Iris Gentry is back home after a long tour in Iraq. Suffering from PTSD and with a new kid on the way, he turns to moonshining in order to support his family. This practice is still profitable in his county, due to that fact that it’s the one remaining hold-out from prohibition days.
But things never end up as easy as they seem, and dark consequences from his days in combat come back to haunt him in the form of paranormal monsters.
Shawn Aldridge (W), Scott Godlewski (A) • DC/Vertigo, $3.99
– Tyler Chin-Tanner
A re-imagining of the Doug Moench and Mike Ploog 1970s fantasy series, the recent Jason Aaron/Mike Del Mundo Weirdworld offering was one of the surprise packages of the sprawling (and seemingly never-ending) Secret Wars event. Its mix of obscure characters, long-forgotten continuity, and enticingly twisting visuals ensured that the tale of wandering warrior Arkon’s quest to rediscover his lost homeworld via the hostile and often nonsensical landscape of Weirdworld was possibly the most creatively distinctive segment of the crossover.

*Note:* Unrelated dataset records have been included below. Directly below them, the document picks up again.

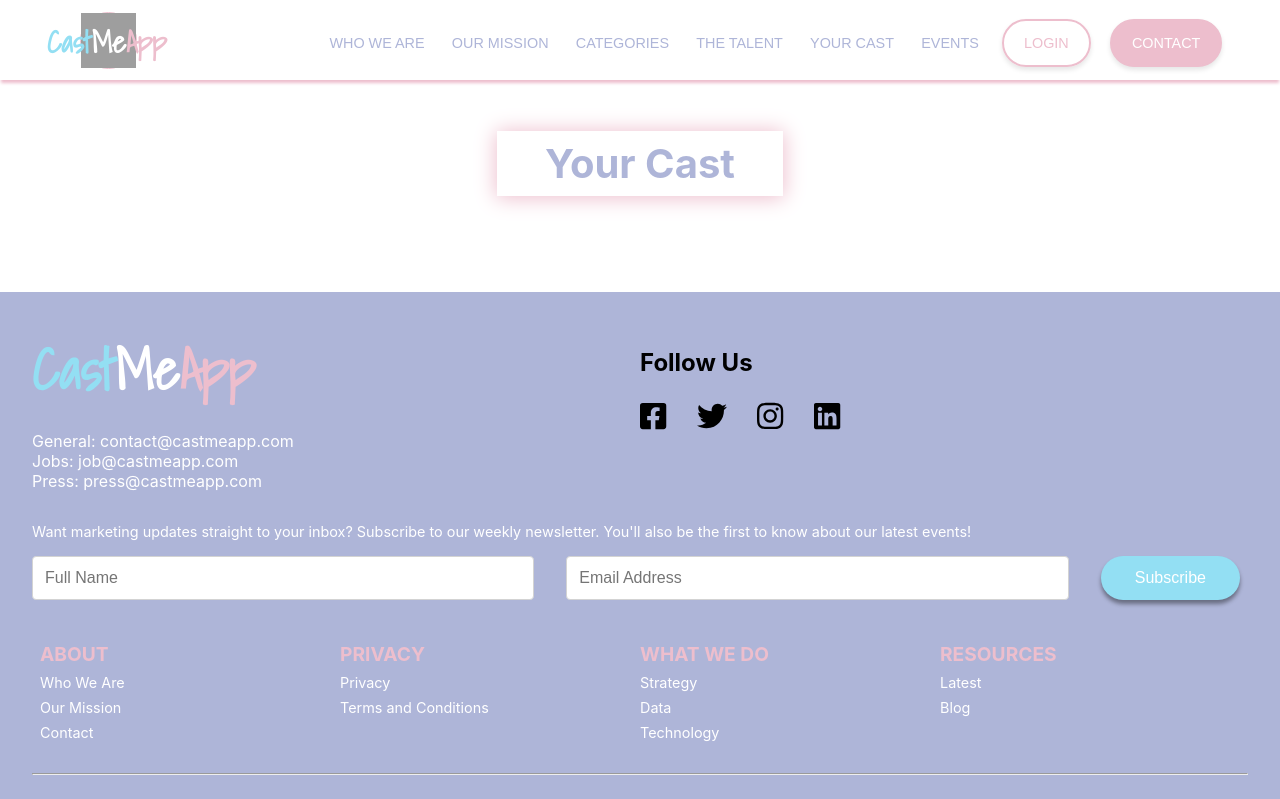
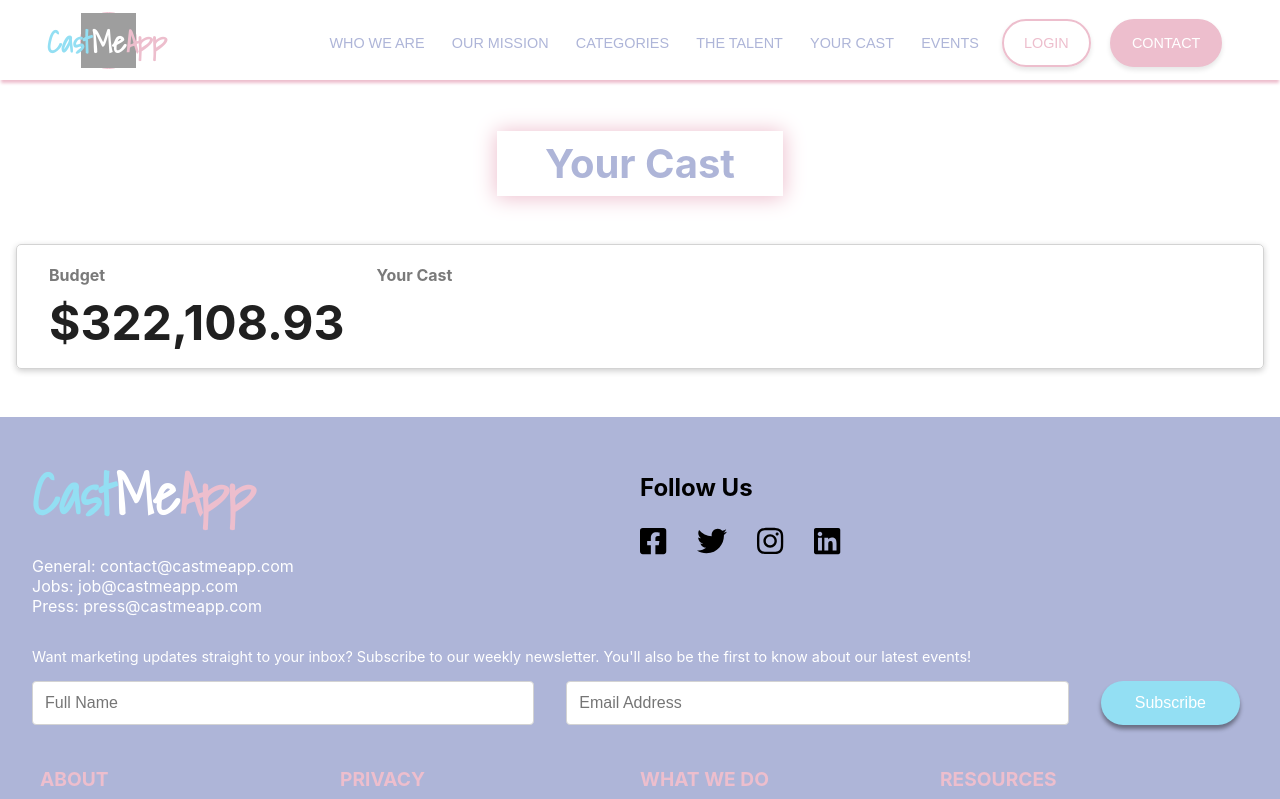
Before and after one commit to FrancisCalizo/ohio-taxidermy-supply, a Next.js app: page /cast in a window 1280 px wide. Shown: the top 799 px of the page. Built offline with nearby package versions, Linux system fonts and the light colour scheme; grey boxes are pictures that could not be loaded.

Commit message:
feat: [WIP] Implement  budget into your cast page

```diff
--- a/pages/cast/index.tsx
+++ b/pages/cast/index.tsx
@@ -1,4 +1,5 @@
 import React from 'react';
+import styled from 'styled-components';
 
 import SiteLayout from 'components/layout/SiteLayout';
 import { PageTitle } from 'components/utils/styled';
@@ -9,8 +10,46 @@
       <div style={{ display: 'flex', justifyContent: 'center' }}>
         <PageTitle>Your Cast</PageTitle>
       </div>
+
+      <BudgetContainer>
+        <div className="budget">
+          <h4>Budget</h4>
+          <h2>$322,108.93</h2>
+        </div>
+        <div className="your-cast">
+          <h4>Your Cast</h4>
+        </div>
+      </BudgetContainer>
     </div>
   );
 }
 
+const BudgetContainer = styled.div`
+  display: flex;
+  margin: 0 1rem;
+  padding: 1rem 2rem;
+  border: 1px solid lightgray;
+  border-radius: 5px;
+  box-shadow: 0px 2px 6px rgba(0, 0, 0, 0.2);
+
+  h4 {
+    margin: 0.25rem 0 0.5rem;
+    color: ${(props) => props.theme.colors.gray};
+  }
+
+  .budget {
+    margin-right: 2rem;
+
+    h2 {
+      color: ${(props) => props.theme.colors.darkGray};
+      margin: 0;
+      font-size: 3rem;
+    }
+  }
+
+  .your-cast {
+    flex: 1 1 auto;
+  }
+`;
+
 Cast.getLayout = (page: any) => <SiteLayout>{page}</SiteLayout>;
```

Sam Humphries and Del Mundo returned to this eerie domain in the ongoing follow-up series, which centres on 16-year-old Earth girl Becca, the latest protagonist to be stranded in Weirdworld’s seemingly inescapable grasp. Swords and sorcery, barbarians and magic, and a number of familiar faces in unfamiliar roles converge in a book that has discarded the usual super-heroic trappings of the Marvel Universe. A distorted Oz meets the most sinister of Wonderlands in Weirdworld’s ever-entrancing pages.
Sam Humphries (W), Mike Del Mundo (A) • Marvel Comics, $3.99
– Andy Oliver
The Tipping Point
One of my favourite developments in comics over the last few years has been the renaissance of the comic book anthology. For a while there, comics anthologies were considered an unpopular, unprofitable publishing format, especially for mainstream publishers like Marvel and DC.
Over the past few years, crowdfunding has allowed creators and independent publishers a new avenue to produce high-quality, original anthologies featuring a stunning array of high-profile creators and visionary upstarts alike. This week sees the release of the latest entry into this ever-growing field of top-notch collections, in Humanoids Publishing’s Tipping Point.
Featuring a superb stable of award-wining international creators, each story in Tipping Point revolves around the central theme of exploring those singular moments when a “clear-cut split occurs…that tips us from one world into another, from one life to an entirely new one.”
This remarkable survey of global comics talent boasts some of the most respected names in western comics, manga, and bande desinees, including Paul Pope, Enki Bilal, John Cassaday, Naoki Urasawa, Taiyo Matsumoto, and Eddie Campbell.
Thought-provoking, well-crafted, and visually stunning, Tipping Point’s strong central premise and ultra-talented contributors offers comic book connoisseurs a robust, eclectic tome dedicated to exploring those little moments when life changes forever.
Various (W), Various (A) • Humanoids Publishing, $29.95.
– Jason Wilkins